10 healthy foods you can eat without gaining weight
Indulge in these to your heart’s content, along with a balanced diet.
- Broccoli and cauliflower
- Berries (strawberries, blueberries, blackberries)
- Spinach and kale
A cup of chopped broccoli or a grilled portobello mushroom contains just 30 calories and less than 1 gram of fat. You can chow down on two entire cups of lettuce and consume less than 16 calories. Because of its high water content, a whole tomato has a mere 22 calories. Cauliflower, kale, carrots and sprouts are similarly nutrient-dense and light in calories.
These produce mainstays bring a few other things to the table. “What makes them so incredible and so beneficial for weight maintenance and weight loss is they are high in macronutrients [such as carbohydrates] and micronutrients [vitamins and minerals]. And they’re rich in fiber,” says Beata Rydyger, a registered nutritionist based in Los Angeles. Fiber keeps your blood sugar levels stable, which helps you avoid sudden attacks of the munchies that might otherwise make you crave junk foods.
If vegetables aren’t your favorite foods, you might be thinking how unappealing this way of eating sounds. But there are ways to spice up your veggies to make them more palatable.

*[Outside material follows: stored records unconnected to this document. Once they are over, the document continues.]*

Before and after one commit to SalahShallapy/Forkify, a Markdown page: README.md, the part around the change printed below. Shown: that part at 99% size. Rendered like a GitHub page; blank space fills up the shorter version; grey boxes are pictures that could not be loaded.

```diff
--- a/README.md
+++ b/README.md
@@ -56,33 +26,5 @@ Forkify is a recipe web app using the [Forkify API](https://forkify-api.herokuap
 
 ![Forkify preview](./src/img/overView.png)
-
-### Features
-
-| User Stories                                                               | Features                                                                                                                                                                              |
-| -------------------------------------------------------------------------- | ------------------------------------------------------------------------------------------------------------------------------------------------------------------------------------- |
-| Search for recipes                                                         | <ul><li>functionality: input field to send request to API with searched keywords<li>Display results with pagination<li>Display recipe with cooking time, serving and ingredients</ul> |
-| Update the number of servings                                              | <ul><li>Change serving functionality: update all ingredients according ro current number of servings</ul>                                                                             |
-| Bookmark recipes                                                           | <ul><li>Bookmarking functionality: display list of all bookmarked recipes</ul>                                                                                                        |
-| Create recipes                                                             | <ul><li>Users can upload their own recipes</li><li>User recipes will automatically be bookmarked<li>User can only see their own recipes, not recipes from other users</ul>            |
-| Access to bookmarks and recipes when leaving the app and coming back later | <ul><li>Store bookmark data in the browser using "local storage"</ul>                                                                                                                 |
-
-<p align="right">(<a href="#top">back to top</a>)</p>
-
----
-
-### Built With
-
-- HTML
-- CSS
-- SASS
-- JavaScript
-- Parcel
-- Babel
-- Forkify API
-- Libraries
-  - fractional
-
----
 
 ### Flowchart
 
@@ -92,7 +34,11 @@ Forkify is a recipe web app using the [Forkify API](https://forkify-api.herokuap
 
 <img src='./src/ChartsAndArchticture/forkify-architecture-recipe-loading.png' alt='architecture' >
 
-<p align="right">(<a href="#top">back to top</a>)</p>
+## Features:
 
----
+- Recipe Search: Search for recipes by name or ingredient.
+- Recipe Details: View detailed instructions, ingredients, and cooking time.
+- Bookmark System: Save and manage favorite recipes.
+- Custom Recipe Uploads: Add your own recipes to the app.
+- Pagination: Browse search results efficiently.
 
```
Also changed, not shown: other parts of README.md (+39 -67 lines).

Roast them in olive oil spray, then add a blend of garlic and other herbs and spices, Supan suggests. If you love dip, which tends to be high in fat, use salsa instead to add even more vegetables into the mix. Or blend a ranch flavor packet into plain Greek yogurt. “Now you have a really high-protein, very healthy dip that you can use along with your vegetables,” she says.